WORK TASK: Among the lines below, list those containing the string "assets".

EXERCISE MATERIALS:
Content starts

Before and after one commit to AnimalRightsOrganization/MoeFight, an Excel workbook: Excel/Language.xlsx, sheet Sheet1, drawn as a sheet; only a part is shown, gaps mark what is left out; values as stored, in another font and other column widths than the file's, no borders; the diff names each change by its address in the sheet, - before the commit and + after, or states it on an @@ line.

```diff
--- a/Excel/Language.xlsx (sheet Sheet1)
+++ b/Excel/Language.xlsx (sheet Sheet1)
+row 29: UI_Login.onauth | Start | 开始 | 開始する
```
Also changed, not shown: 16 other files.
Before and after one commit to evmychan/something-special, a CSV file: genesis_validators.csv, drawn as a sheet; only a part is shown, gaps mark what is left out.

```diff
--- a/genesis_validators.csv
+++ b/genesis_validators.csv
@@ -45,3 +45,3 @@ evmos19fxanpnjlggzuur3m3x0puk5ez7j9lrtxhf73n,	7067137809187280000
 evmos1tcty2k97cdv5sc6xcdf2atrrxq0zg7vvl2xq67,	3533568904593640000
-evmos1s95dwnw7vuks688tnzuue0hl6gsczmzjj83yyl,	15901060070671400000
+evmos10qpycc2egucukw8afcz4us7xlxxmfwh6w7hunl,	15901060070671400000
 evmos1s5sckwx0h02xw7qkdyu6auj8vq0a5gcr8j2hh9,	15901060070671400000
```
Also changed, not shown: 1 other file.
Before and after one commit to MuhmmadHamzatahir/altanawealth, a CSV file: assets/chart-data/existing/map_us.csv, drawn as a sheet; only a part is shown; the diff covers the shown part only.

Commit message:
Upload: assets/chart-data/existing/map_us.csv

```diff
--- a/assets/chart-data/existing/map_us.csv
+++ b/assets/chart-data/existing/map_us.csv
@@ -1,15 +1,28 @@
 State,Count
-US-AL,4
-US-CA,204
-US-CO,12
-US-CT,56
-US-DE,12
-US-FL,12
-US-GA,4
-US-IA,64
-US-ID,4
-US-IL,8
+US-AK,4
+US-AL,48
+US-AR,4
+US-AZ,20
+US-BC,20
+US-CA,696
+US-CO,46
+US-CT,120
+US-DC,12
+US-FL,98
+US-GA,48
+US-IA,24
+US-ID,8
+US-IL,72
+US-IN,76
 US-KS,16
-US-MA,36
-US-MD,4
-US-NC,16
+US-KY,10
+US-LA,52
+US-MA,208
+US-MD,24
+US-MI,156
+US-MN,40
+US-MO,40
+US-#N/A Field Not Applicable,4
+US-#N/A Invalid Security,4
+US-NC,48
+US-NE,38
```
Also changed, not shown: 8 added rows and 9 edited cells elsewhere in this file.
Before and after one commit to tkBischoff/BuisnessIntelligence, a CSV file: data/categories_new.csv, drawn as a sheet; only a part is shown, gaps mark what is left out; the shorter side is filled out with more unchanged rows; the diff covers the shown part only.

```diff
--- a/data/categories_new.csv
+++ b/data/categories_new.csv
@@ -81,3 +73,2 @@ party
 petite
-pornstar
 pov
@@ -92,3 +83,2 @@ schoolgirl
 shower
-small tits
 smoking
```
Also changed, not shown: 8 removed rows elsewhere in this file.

Content ends
Content starts

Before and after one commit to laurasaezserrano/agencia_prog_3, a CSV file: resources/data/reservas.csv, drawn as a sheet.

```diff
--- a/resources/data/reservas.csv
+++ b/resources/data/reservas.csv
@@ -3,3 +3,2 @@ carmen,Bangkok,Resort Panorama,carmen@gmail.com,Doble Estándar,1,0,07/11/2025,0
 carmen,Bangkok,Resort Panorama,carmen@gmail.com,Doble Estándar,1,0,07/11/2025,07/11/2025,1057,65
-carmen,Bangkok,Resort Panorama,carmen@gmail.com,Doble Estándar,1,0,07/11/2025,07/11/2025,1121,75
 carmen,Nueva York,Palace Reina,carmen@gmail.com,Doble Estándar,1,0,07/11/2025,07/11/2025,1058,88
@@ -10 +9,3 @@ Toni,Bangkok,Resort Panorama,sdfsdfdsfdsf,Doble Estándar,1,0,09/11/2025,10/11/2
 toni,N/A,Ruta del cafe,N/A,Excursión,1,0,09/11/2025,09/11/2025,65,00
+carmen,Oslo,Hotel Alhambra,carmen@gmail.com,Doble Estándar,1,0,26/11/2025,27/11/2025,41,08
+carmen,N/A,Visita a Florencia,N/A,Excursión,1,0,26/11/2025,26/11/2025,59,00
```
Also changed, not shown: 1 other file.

Content ends
Content starts

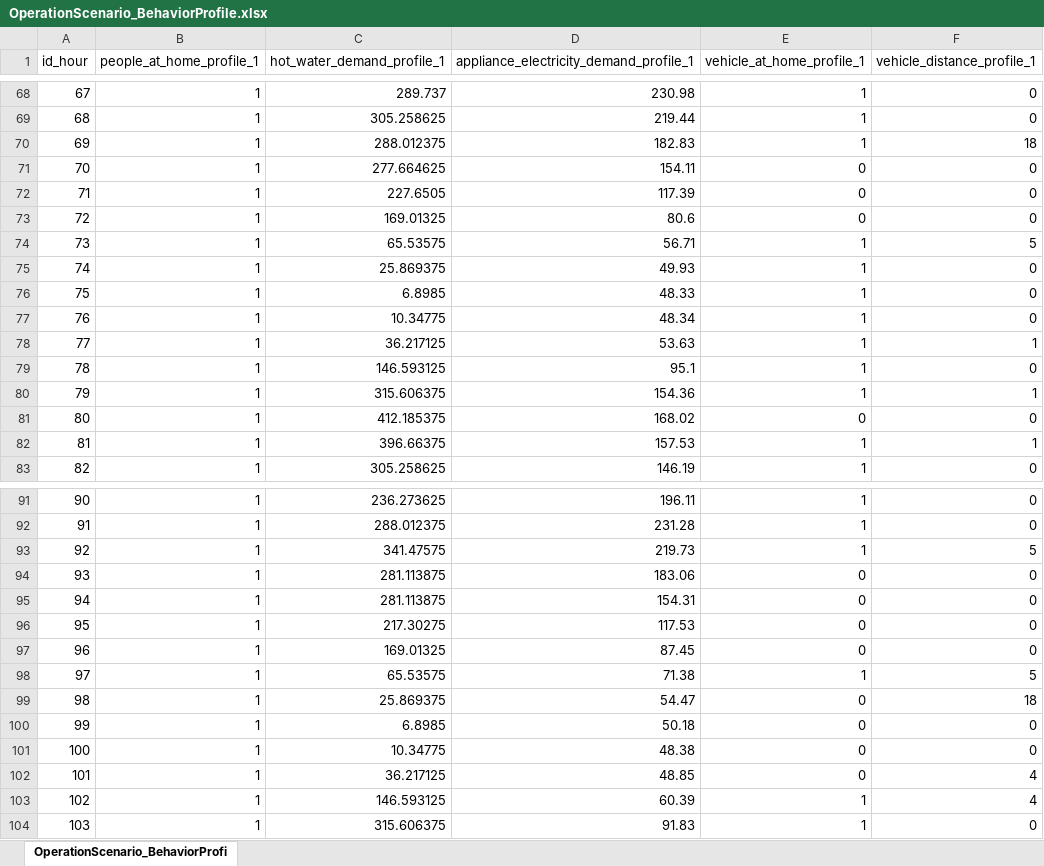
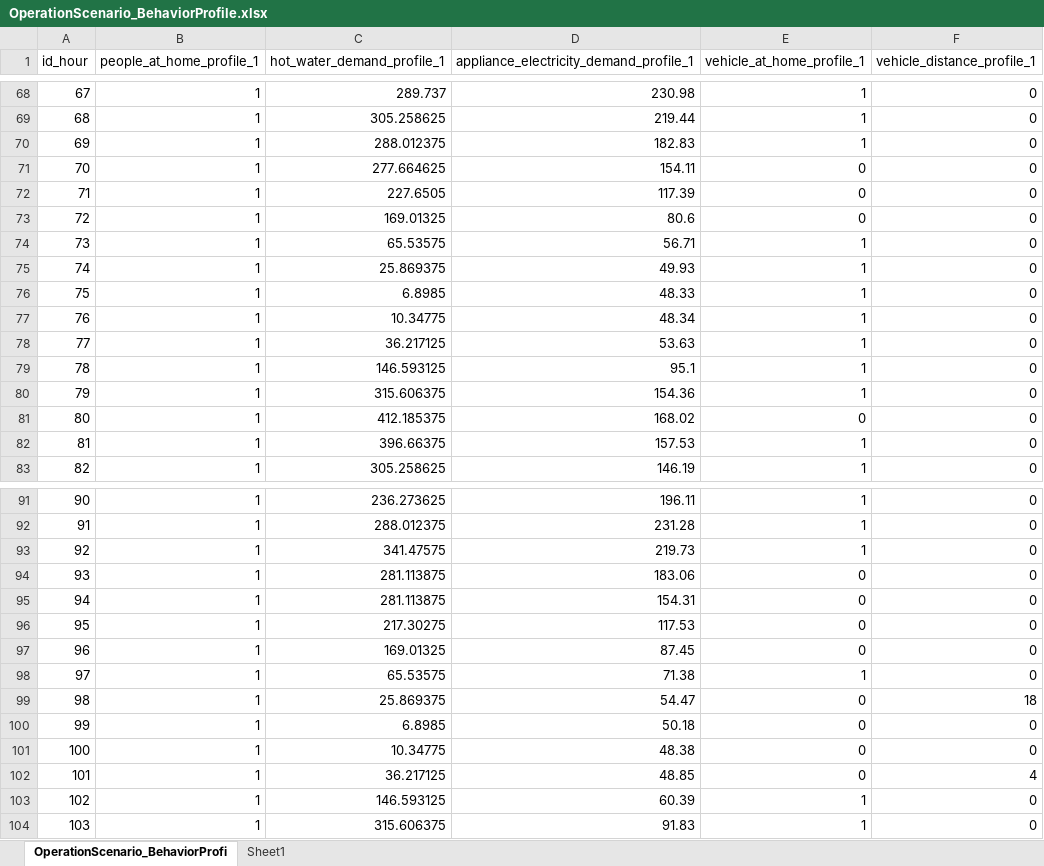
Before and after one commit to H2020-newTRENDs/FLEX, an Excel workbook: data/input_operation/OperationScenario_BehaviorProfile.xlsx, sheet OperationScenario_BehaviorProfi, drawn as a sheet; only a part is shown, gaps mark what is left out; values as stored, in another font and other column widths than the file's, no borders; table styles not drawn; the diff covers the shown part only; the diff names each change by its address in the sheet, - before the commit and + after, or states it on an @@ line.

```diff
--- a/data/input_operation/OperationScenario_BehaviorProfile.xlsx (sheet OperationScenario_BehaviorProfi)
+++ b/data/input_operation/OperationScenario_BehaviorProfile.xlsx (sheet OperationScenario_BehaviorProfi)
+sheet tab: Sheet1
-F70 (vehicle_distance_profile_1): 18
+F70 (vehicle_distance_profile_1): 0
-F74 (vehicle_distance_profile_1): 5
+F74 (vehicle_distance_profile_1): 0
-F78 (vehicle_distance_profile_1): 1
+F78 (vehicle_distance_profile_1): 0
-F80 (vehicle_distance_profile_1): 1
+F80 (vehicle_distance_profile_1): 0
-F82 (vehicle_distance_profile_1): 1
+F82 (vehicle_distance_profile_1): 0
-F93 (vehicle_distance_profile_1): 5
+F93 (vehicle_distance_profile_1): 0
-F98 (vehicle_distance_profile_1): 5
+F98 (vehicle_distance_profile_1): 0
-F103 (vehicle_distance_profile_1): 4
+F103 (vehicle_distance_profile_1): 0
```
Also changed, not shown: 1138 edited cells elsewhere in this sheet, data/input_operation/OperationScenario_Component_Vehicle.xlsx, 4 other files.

Content ends

SOLVED PROBLEM:
Before and after one commit to MuhmmadHamzatahir/altanawealth, a CSV file: assets/chart-data/existing/map_us.csv, drawn as a sheet; only a part is shown; the diff covers the shown part only.
Upload: assets/chart-data/existing/map_us.csv
--- a/assets/chart-data/existing/map_us.csv
+++ b/assets/chart-data/existing/map_us.csv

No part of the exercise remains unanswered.